This table, developed by Keith Delaplane and his assistants, shows a near year-round chart of plants that provide bees with pollen and nectar. You should look at the chart (click on it to take you to the full chart), see what grows in your area and encourage that growth.

This table, developed by Keith Delaplane and his assistants, shows a near year-round chart of plants that provide bees with pollen and nectar. You should look at the chart (click on it to take you to the full chart), see what grows in your area and encourage that growth.

What if we could provide that natural nutrition all year long — or 10 months out of 12?

Keith Delaplane, bee scientist at the University of Georgia, has put together a chart of plants that bloom from January to October in our part of the country that give bees the nectar and pollen they forage for. It’s worth a look. (Click on the image to the right to go there.)

It is important for bees, especially bumble bees, to have an unbroken succession of bloom all summer to build up their local populations. If you want to encourage bee populations, grow or encourage plants from this list so that bloom is more-or-less continuous on your property. (quoted)
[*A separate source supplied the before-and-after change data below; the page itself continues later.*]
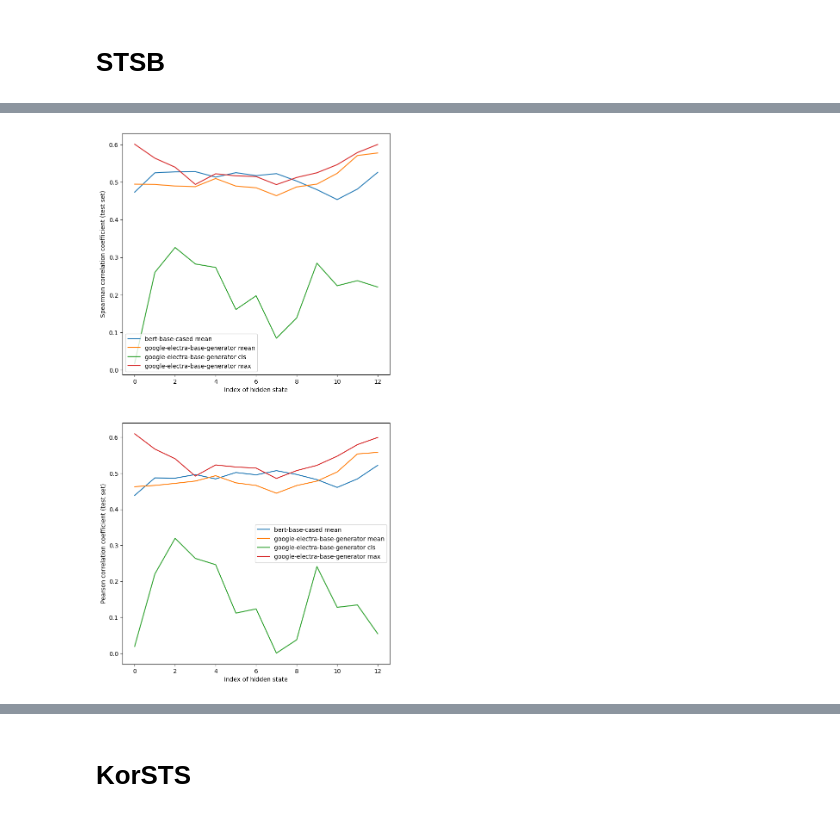
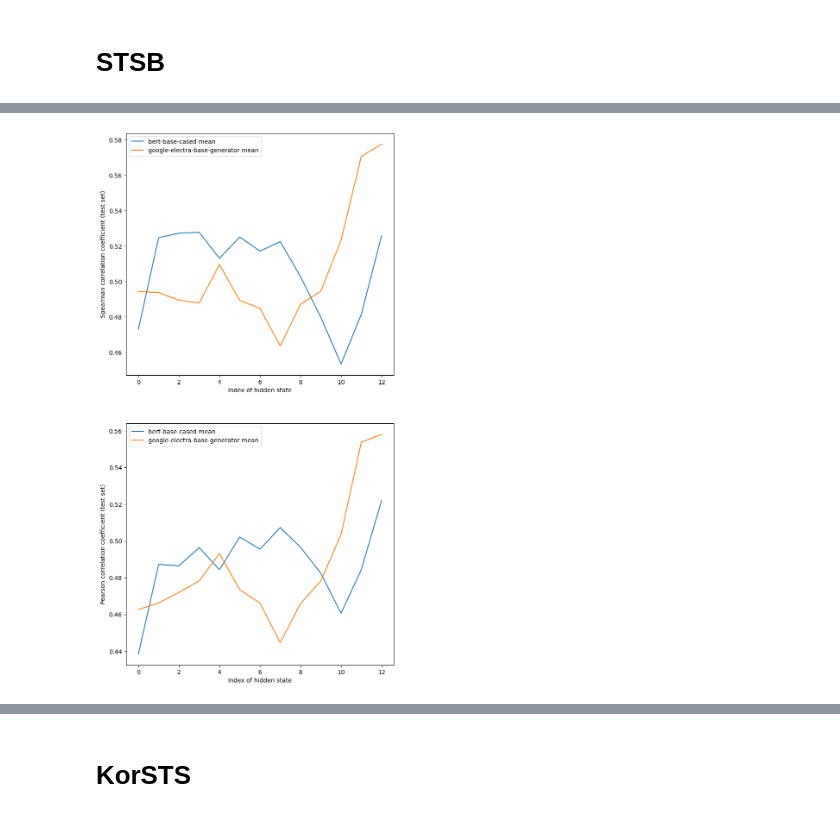
Before and after one commit to ir2718/similarity-embedding-quality, a Jupyter notebook: notebooks/comparison2.ipynb, the cells around one changed output, grey strips where cells are left out. Saved outputs shown, nothing was run; the diff lists cells and outputs as text; code cells hidden in the pictures.

```diff
--- a/notebooks/comparison2.ipynb
+++ b/notebooks/comparison2.ipynb
@@ -118,0 +72,8 @@ for x in models:
+# %%
+models = [
+    ("bert-base-cased", ["mean"], 13),
+    #("google-electra-base-discriminator", ["mean"], 13),
+    ("google-electra-base-generator", ["mean"], 13),
+]
+
+plot_func(models)
@@ -119,35 +82,4 @@ for x in models:
 # %%
-models = [
-    ("bert-base-cased", ["mean"], 13),
-    #("google-electra-base-discriminator", ["mean",  "max", "cls"], 13),
-    ("google-electra-base-generator", ["mean", "cls", "max"], 13)
-]
-
-fig, axs = plt.subplots(2, 1, figsize=(8, 16))
-
-for x in models:
-    m = x[0]
-    pool = x[1]
-    c = x[2]
-    for p in pool:
-        spearman, pearson = [], []
-        for i in range(c):
-            res = json.load(open(f"../output/{m}/{p}/{i}_to_{i+1}/test_results_unsupervised.json"))
-
-            mean_1 = res["mean_cosine_spearman_test"]
-            spearman.append(mean_1)
-
-            mean_2 = res["mean_cosine_pearson_test"]
-            pearson.append(mean_2)
-
-        axs[0].plot(spearman, label=f"{m} {p}")
-        axs[0].set_xlabel("Index of hidden state")
-        axs[0].set_ylabel("Spearman correlation coefficient (test set)")
-        axs[0].legend()
-
-        axs[1].plot(pearson, label=f"{m} {p}")
-        axs[1].set_xlabel("Index of hidden state")
-        axs[1].set_ylabel("Pearson correlation coefficient (test set)")
-        axs[1].legend()
+plot_func(models, unsupervised="_unsupervised")
 # %% [output]
-[figure, old version]
+[figure, new version]
```
Also changed, not shown: parts of 24 cells of this notebook.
The chart is revealing because it lists some things we might not think about. Henbit, for instance, comes up in abundance around where we live as early as late February. By March, the ground is covered with its purple flowers. Many people see henbit as a nuisance, but the bees — with nothing else to feed on — are all over it whenever it’s warm enough to fly outside the hive. If you look closely, you’ll see them packing up their pollen sacks with pollen from the henbit and carrying it back to the hive.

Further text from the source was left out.